As part of its latest attempt to deter migrants from seeking refuge at the U.S. southern border, the Trump administration has initiated a series of agreements with Central American countries and says they’re moving toward a new process that allows asylum seekers to be more easily turned away.
A new agreement Wednesday between acting U.S. Secretary of Homeland Security Kevin McAleenan and the Honduran government would enable the U.S. to send migrants back to Northern Triangle countries, including Guatemala and El Salvador. While some details remain to be hashed out, the move essentially designates the northern region — one of the world’s most poor and violent areas — as a potential safe haven for refugees.
At a U.N. meeting with President Donald Trump and President Nayib Bukele of El Salvador, McAleenan touted the “tremendous partnership” between the two countries.
“I really see the advances that you’re making on ending forced migration as very productive for the region and we’ll be there along side supporting you,” McAleenan said.
El Salvador joined in a similar agreement with McAleenan last week. Officials at U.S. Homeland Security continue to negotiate details with various Central American counterparts.
The insistence that Northern Triangle countries could accept migrants fleeing crime and violence has prompted swift backlash from human rights and immigration advocacy groups.
The region has some of the highest homicide rates in Latin America.

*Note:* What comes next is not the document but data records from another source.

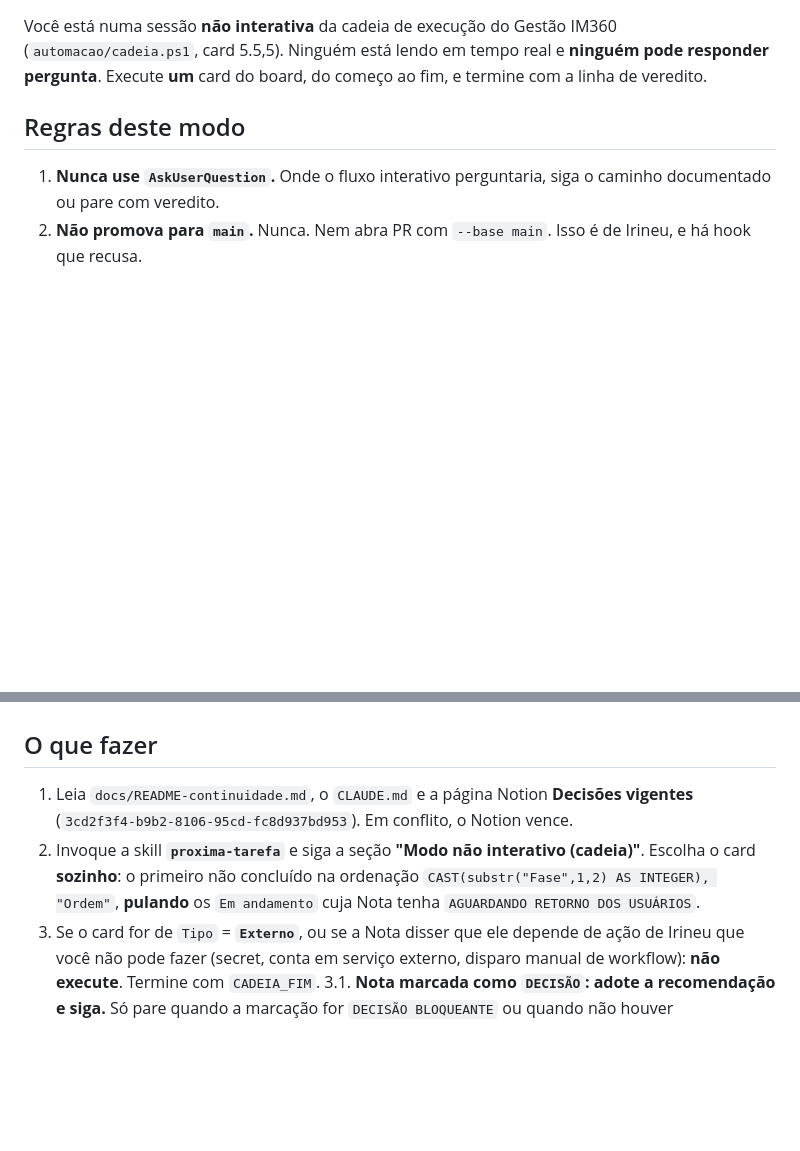
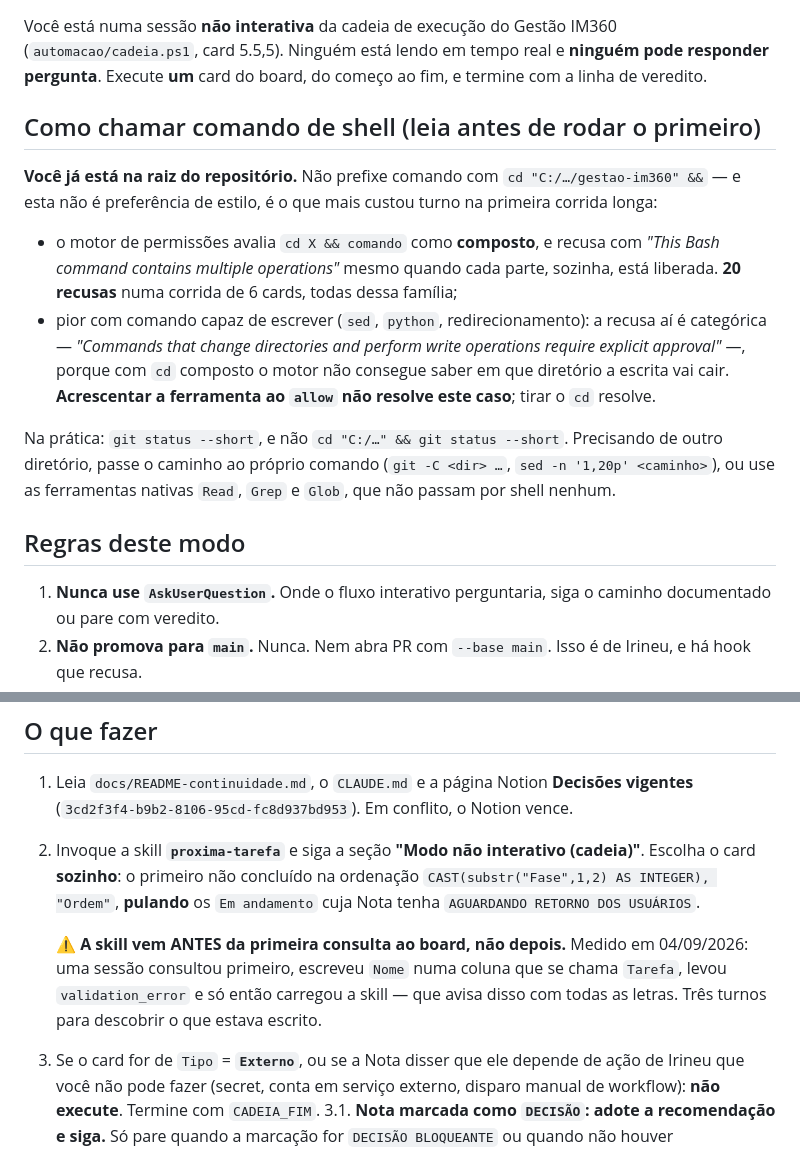
Before and after one commit to irineus/gestao-im360, a Markdown page: automacao/prompt-card.md, 2 parts joined by grey strips. Drawn GitHub-style; blank space fills up the shorter version.

Commit message:
Card 5.5,5: sem 'cd' na frente do comando, e a skill antes da consulta
Dois desperdícios medidos na primeira corrida longa, os dois de instrução que
faltava, nenhum de código.

1. O 'cd "C:/…" &&' na frente de tudo. O motor de permissões avalia isso como
   comando COMPOSTO e recusa mesmo quando cada parte, sozinha, está liberada:
   20 recusas numa corrida de 6 cards, todas dessa família. Com comando capaz
   de escrever (sed, python, redirecionamento) a recusa é categórica — 'change
   directories and perform write operations require explicit approval' —,
   porque com cd composto o motor não sabe onde a escrita vai cair.
   ⚠️ Acrescentar a ferramenta ao allow NÃO resolve esse caso; tirar o cd
   resolve. A sessão já está na raiz do repositório.

2. A skill invocada DEPOIS da primeira consulta ao board. Uma sessão consultou
   primeiro, escreveu 'Nome' numa coluna que se chama 'Tarefa', levou
   validation_error e só então carregou a skill — que avisa disso com todas as
   letras. Três turnos para descobrir o que estava escrito.

Os dois prompts passaram a dizer, com o caminho alternativo junto: caminho no
próprio comando (git -C, sed com caminho) ou as ferramentas nativas Read, Grep
e Glob, que não passam por shell nenhum.

Co-Authored-By: Claude Opus 5 <noreply@anthropic.com>

```diff
--- a/automacao/prompt-card.md
+++ b/automacao/prompt-card.md
@@ -1,6 +1,23 @@
 Você está numa sessão **não interativa** da cadeia de execução do Gestão IM360
 (`automacao/cadeia.ps1`, card 5.5,5). Ninguém está lendo em tempo real e **ninguém pode responder
 pergunta**. Execute **um** card do board, do começo ao fim, e termine com a linha de veredito.
+
+## Como chamar comando de shell (leia antes de rodar o primeiro)
+
+**Você já está na raiz do repositório.** Não prefixe comando com `cd "C:/…/gestao-im360" &&` — e
+esta não é preferência de estilo, é o que mais custou turno na primeira corrida longa:
+
+- o motor de permissões avalia `cd X && comando` como **composto**, e recusa com *"This Bash command
+  contains multiple operations"* mesmo quando cada parte, sozinha, está liberada. **20 recusas** numa
+  corrida de 6 cards, todas dessa família;
+- pior com comando capaz de escrever (`sed`, `python`, redirecionamento): a recusa aí é categórica —
+  *"Commands that change directories and perform write operations require explicit approval"* —,
+  porque com `cd` composto o motor não consegue saber em que diretório a escrita vai cair.
+  **Acrescentar a ferramenta ao `allow` não resolve este caso**; tirar o `cd` resolve.
+
+Na prática: `git status --short`, e não `cd "C:/…" && git status --short`. Precisando de outro
+diretório, passe o caminho ao próprio comando (`git -C <dir> …`, `sed -n '1,20p' <caminho>`), ou use
+as ferramentas nativas `Read`, `Grep` e `Glob`, que não passam por shell nenhum.
 
 ## Regras deste modo
 
@@ -20,6 +37,11 @@ pergunta**. Execute **um** card do board, do começo ao fim, e termine com a lin
    card **sozinho**: o primeiro não concluído na ordenação
    `CAST(substr("Fase",1,2) AS INTEGER), "Ordem"`, **pulando** os `Em andamento` cuja Nota tenha
    `AGUARDANDO RETORNO DOS USUÁRIOS`.
+
+   ⚠️ **A skill vem ANTES da primeira consulta ao board, não depois.** Medido em 04/09/2026: uma
+   sessão consultou primeiro, escreveu `Nome` numa coluna que se chama `Tarefa`, levou
+   `validation_error` e só então carregou a skill — que avisa disso com todas as letras. Três turnos
+   para descobrir o que estava escrito.
 3. Se o card for de `Tipo` = **`Externo`**, ou se a Nota disser que ele depende de ação de Irineu que
    você não pode fazer (secret, conta em serviço externo, disparo manual de workflow): **não
    execute**. Termine com `CADEIA_FIM`.
```
Also changed, not shown: automacao/prompt-revisao-fase.md (+8 -0 lines).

El Salvador struggles with high unemployment and low wages, according to the U.S. government’s own data.
A study by Doctors Without Borders on why people are fleeing the Northern Triangle cited El Salvador as having the highest murder rate in the world in 2015, and said 150,000 people had been killed in the three Northern Triangle countries in the last decade.
The State Department consistently warns Americans against traveling to the region. The crime and economic instability in the Northern Triangle is considered a major reason why Central Americans account for a significant number of migrants arriving at the U.S.-Mexico border.
“Where will they declare a haven for asylum seekers next? Syria? North Korea? This is cynical and absurd,” said Eric Schwartz, president of Refugees International.
Stéphane Foulon, the regional head of Doctors Without Borders, said the international medical aid organization is barely able to handle the number of deportees already sent back to El Salvador.
“These deals are only going to create more suffering for people who have fled violence in their home countries, and who suffer further along the migration route in Mexico,” Foulon said in a statement Wednesday. “They will now most likely will suffer even more in El Salvador.”
For the U.S., the accord is part of an elaborate patchwork of rules and regulations aimed at preventing another surge of migration this fall. The number of undocumented migrants stopped at the U.S.-Mexico border this budget year is expected to fall just shy of 1 million, according to Customs and Border Protection — more than the first two years of Trump’s time in office combined.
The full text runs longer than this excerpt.